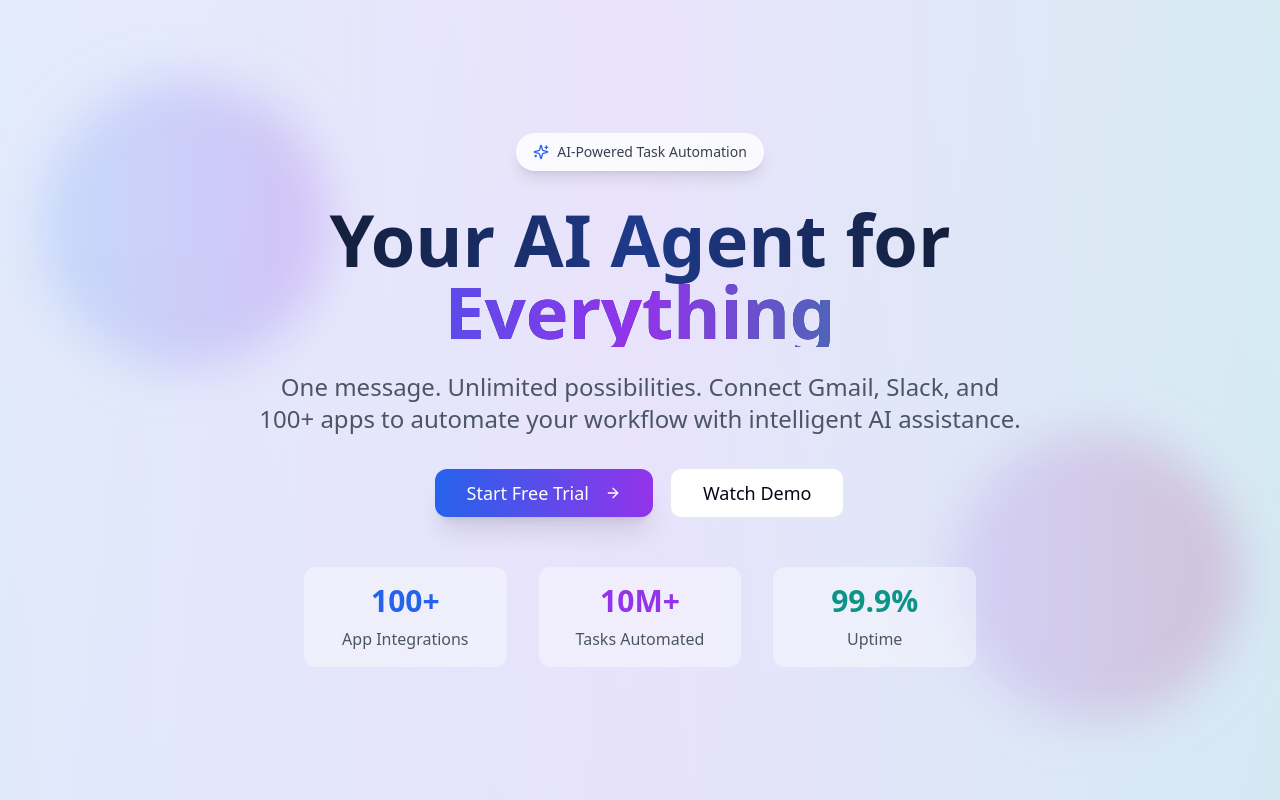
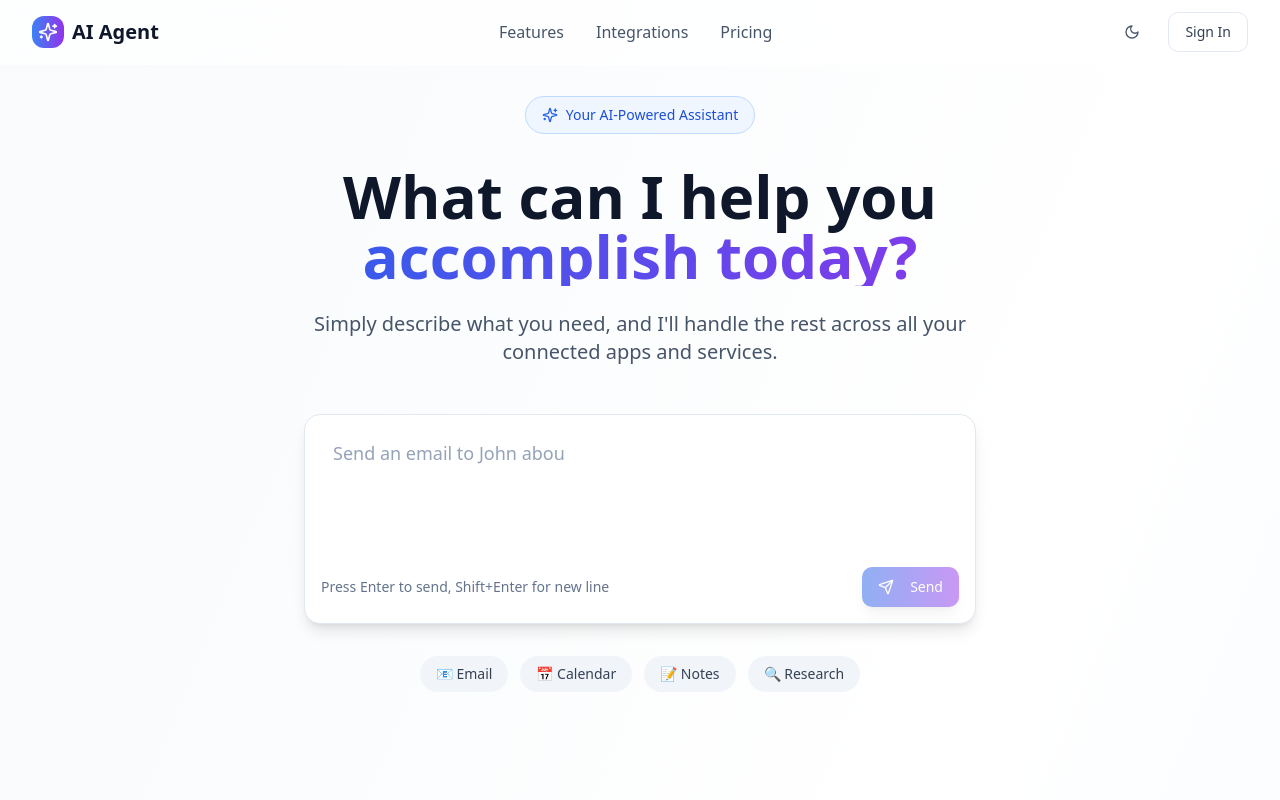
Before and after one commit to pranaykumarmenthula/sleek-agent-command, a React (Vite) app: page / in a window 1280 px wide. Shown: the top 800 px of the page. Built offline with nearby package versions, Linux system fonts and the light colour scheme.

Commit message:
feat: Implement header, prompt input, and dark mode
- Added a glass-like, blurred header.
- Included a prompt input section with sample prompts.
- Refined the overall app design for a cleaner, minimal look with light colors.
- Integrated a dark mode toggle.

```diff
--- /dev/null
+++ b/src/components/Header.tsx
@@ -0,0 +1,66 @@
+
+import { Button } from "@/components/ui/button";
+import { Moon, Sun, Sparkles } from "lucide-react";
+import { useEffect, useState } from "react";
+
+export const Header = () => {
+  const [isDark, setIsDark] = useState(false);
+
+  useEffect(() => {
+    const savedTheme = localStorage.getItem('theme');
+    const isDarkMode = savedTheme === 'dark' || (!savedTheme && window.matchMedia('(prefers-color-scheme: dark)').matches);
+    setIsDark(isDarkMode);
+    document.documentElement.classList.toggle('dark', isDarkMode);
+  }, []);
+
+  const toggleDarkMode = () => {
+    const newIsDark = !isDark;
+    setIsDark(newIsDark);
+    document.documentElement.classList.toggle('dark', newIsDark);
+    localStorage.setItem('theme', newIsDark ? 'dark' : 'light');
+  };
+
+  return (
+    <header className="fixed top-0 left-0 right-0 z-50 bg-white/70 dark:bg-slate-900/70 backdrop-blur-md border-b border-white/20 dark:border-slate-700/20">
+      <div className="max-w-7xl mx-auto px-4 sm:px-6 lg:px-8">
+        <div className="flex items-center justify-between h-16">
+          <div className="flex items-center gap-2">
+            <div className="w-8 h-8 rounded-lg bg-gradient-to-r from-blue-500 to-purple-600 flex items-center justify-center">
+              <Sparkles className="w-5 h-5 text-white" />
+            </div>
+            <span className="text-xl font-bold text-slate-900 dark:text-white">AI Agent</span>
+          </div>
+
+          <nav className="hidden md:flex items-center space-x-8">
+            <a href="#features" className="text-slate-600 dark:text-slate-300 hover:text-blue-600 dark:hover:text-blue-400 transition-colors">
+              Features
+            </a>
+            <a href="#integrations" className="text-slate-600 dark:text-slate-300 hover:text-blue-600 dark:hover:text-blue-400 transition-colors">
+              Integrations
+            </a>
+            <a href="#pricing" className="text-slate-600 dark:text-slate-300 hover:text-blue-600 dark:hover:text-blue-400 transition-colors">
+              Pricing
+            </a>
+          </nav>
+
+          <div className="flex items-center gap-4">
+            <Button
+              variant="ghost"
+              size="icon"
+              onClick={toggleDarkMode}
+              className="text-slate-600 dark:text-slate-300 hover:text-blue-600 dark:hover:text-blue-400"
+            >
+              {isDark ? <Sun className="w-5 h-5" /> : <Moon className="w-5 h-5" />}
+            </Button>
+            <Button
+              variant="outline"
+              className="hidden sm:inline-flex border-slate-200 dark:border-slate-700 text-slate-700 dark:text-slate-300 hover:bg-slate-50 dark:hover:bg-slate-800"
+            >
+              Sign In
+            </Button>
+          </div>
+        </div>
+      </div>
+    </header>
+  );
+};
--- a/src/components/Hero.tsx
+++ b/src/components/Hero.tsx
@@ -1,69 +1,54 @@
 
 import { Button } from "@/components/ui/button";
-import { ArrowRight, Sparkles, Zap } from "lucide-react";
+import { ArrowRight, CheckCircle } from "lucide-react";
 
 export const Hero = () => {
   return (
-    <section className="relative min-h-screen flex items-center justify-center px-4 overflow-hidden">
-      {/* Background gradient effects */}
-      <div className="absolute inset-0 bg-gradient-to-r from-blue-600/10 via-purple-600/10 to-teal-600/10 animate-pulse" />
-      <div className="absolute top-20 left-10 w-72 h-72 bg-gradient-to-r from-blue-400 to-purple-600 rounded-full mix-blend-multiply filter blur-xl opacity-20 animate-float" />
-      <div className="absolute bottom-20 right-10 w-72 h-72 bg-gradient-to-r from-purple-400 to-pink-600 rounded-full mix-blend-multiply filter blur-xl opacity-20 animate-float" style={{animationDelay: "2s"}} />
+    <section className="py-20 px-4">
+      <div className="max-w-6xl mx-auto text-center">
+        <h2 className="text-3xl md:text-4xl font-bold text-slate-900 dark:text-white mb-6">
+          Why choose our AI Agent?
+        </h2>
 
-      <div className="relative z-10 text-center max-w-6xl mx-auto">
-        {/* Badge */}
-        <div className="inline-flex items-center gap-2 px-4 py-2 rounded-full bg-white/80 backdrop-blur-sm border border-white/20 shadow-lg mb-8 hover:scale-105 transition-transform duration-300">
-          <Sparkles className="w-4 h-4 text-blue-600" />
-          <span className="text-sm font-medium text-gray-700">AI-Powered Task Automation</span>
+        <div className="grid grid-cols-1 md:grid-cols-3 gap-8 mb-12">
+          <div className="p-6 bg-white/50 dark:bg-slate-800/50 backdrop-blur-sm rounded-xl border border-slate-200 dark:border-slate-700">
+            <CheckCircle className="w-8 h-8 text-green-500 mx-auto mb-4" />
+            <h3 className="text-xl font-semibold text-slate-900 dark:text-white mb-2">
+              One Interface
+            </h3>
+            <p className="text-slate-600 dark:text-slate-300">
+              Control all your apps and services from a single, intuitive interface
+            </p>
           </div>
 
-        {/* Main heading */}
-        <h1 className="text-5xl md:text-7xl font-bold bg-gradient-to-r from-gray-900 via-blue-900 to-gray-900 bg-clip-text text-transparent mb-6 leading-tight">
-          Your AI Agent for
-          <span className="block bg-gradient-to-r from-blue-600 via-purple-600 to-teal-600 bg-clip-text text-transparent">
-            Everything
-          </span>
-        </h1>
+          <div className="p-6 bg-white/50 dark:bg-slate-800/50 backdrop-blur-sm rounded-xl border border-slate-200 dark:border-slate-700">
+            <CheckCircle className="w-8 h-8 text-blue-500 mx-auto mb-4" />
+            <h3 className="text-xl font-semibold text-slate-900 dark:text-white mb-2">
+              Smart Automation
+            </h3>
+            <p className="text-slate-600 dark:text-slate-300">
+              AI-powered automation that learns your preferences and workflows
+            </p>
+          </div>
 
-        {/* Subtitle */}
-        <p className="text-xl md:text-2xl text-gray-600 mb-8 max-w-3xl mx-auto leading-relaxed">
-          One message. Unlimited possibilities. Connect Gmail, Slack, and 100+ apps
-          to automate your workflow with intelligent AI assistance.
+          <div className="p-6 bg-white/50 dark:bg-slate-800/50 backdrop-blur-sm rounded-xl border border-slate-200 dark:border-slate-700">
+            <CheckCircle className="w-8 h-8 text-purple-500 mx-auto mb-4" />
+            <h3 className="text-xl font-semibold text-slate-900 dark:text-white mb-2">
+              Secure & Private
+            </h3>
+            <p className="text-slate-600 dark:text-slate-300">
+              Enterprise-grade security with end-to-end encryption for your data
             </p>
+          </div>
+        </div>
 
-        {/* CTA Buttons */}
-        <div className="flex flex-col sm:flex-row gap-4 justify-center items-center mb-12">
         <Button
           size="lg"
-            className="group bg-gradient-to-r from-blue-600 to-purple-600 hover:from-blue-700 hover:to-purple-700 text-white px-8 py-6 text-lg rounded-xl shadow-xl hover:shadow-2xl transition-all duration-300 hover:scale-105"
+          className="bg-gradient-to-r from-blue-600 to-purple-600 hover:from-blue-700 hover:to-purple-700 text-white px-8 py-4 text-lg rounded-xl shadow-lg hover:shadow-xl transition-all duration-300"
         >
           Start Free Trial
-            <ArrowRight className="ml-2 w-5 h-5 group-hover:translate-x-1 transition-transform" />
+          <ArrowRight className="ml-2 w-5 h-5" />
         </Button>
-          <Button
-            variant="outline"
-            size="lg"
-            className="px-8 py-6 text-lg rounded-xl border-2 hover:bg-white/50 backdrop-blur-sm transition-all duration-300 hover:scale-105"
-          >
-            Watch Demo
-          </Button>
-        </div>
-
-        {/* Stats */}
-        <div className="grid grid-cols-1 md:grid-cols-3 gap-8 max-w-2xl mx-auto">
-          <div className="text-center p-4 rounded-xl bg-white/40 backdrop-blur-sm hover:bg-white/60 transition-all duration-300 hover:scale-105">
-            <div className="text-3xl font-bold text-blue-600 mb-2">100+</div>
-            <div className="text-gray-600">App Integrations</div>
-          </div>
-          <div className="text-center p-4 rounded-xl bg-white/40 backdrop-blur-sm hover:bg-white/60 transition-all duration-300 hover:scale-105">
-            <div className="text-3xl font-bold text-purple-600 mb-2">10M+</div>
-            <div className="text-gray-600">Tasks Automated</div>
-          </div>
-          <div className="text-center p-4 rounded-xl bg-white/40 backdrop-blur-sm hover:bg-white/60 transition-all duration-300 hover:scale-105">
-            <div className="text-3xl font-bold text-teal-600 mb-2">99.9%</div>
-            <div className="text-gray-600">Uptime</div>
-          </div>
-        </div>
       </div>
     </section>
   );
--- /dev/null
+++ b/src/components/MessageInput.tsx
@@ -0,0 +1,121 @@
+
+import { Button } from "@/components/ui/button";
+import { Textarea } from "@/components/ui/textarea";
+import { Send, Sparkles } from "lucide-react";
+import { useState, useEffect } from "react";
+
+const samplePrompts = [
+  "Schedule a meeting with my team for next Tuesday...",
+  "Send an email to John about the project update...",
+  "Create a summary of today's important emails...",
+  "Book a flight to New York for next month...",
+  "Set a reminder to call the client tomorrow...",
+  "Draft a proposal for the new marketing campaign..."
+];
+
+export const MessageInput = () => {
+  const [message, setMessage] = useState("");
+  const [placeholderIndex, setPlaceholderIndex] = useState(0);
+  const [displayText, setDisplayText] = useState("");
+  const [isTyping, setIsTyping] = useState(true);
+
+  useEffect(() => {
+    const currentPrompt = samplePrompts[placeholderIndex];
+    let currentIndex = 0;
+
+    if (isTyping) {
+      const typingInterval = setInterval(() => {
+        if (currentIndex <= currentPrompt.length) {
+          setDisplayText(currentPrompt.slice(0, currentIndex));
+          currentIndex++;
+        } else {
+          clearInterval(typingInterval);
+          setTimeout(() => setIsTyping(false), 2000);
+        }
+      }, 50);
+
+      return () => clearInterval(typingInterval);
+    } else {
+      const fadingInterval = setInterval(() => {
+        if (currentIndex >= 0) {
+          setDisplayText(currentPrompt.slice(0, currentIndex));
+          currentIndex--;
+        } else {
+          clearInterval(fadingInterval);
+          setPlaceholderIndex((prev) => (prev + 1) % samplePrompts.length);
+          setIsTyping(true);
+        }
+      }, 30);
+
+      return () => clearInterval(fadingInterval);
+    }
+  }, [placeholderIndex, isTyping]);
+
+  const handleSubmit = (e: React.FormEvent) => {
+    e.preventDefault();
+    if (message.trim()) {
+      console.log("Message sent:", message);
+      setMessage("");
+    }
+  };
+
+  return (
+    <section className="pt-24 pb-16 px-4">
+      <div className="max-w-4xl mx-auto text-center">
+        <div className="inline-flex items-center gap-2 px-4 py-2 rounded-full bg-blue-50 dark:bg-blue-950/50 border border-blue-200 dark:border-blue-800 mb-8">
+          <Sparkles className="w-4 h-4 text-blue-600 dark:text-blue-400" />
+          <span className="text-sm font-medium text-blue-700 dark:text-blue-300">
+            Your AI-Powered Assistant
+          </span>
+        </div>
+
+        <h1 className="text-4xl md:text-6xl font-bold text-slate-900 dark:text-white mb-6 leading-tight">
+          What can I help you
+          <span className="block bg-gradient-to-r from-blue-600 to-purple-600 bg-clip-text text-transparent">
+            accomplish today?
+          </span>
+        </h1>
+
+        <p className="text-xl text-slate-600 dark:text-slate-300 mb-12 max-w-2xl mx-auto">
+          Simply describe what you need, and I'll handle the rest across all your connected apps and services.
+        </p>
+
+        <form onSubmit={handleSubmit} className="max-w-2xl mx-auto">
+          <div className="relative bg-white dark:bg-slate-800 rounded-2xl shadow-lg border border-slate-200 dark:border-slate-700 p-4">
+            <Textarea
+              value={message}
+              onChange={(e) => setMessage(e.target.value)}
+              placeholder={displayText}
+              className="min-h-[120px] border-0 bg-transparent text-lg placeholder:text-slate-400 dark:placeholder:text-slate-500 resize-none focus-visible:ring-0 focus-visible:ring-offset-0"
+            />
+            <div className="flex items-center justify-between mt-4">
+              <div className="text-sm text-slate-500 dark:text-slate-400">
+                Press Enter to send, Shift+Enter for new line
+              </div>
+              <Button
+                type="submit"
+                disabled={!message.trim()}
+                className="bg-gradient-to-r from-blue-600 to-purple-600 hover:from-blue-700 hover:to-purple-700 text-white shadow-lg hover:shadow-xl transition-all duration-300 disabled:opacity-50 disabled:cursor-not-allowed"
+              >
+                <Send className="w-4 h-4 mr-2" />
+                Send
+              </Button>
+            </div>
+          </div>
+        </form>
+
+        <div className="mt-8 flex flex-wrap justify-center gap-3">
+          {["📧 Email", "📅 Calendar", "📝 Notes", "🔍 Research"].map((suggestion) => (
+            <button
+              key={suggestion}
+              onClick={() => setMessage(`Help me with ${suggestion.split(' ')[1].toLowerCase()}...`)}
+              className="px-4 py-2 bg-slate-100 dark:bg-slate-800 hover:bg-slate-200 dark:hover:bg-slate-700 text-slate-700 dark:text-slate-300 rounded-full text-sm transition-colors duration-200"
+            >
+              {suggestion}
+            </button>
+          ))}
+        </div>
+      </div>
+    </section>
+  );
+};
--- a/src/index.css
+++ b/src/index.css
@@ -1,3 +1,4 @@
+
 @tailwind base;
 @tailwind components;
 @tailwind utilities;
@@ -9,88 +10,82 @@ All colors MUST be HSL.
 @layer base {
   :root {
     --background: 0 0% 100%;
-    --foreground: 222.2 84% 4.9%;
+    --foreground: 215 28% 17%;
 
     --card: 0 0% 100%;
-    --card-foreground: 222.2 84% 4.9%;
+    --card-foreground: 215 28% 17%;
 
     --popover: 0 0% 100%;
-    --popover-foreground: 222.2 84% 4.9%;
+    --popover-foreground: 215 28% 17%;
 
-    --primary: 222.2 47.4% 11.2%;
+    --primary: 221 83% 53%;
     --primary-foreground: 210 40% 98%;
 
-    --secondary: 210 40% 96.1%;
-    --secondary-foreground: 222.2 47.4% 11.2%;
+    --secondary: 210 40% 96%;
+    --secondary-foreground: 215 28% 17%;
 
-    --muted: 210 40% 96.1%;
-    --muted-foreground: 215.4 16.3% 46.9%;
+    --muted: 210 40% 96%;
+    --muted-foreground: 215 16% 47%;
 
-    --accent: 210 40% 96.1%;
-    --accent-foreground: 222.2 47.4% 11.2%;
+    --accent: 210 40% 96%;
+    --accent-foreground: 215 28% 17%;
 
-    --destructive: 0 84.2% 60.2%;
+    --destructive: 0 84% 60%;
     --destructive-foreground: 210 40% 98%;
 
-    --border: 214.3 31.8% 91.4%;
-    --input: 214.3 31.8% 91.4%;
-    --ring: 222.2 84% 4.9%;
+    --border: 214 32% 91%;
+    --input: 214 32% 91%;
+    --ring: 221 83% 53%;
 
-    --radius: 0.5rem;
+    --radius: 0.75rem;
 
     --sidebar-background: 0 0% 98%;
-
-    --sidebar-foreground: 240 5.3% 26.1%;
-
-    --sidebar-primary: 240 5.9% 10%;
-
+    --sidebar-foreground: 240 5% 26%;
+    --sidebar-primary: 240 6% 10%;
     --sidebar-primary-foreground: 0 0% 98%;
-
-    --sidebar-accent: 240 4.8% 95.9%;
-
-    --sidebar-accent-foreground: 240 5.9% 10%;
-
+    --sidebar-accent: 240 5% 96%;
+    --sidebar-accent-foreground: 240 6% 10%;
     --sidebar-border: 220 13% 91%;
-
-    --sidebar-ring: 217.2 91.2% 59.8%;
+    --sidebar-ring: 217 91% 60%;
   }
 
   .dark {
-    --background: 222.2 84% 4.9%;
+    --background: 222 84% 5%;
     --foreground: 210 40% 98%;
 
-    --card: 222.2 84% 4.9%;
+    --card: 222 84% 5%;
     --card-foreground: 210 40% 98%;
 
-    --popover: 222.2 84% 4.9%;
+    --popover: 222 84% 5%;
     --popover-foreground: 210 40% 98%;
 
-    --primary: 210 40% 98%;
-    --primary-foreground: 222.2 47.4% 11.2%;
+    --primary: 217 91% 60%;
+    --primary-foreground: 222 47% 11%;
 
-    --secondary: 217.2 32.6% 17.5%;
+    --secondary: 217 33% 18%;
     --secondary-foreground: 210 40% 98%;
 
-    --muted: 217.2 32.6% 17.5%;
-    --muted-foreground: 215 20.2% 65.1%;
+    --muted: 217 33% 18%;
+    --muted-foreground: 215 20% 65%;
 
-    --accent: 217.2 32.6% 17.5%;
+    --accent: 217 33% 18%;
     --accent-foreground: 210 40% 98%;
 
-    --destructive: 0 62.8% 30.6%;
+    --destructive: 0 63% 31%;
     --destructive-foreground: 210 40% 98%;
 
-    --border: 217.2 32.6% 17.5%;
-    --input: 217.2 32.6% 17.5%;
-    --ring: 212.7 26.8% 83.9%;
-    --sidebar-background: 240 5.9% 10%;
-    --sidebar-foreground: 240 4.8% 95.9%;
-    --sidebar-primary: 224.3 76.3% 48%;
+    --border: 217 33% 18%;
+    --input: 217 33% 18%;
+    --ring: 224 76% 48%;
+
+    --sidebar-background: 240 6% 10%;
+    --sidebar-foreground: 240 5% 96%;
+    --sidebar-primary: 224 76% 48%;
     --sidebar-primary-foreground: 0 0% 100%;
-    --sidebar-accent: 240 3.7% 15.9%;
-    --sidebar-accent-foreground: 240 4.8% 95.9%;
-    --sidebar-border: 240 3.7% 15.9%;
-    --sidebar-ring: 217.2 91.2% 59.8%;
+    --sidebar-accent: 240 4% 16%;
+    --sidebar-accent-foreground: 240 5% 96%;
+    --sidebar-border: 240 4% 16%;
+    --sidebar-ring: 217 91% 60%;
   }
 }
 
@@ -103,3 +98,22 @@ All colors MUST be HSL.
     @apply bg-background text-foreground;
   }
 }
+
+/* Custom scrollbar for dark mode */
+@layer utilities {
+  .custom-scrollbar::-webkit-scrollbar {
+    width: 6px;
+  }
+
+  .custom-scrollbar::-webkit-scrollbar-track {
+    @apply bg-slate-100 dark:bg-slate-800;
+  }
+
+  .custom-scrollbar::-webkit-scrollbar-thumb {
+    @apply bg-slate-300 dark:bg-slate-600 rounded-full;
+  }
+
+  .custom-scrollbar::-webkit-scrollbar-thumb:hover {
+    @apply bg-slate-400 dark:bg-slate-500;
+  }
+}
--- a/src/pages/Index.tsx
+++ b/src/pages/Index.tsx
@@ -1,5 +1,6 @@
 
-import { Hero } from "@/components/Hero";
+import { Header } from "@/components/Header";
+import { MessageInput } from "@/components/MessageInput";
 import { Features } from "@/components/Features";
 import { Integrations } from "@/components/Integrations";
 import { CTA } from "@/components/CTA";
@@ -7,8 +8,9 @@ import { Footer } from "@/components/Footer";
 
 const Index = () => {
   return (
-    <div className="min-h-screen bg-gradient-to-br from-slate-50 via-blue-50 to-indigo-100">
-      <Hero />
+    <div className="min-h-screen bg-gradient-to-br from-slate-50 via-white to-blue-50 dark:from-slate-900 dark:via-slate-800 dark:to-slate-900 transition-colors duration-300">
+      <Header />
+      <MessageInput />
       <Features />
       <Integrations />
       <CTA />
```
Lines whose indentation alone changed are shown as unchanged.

________

--- Problem requirements ---
How many lines of the entries above contain the word "muted"? Give the number alone.

--- Task output ---
8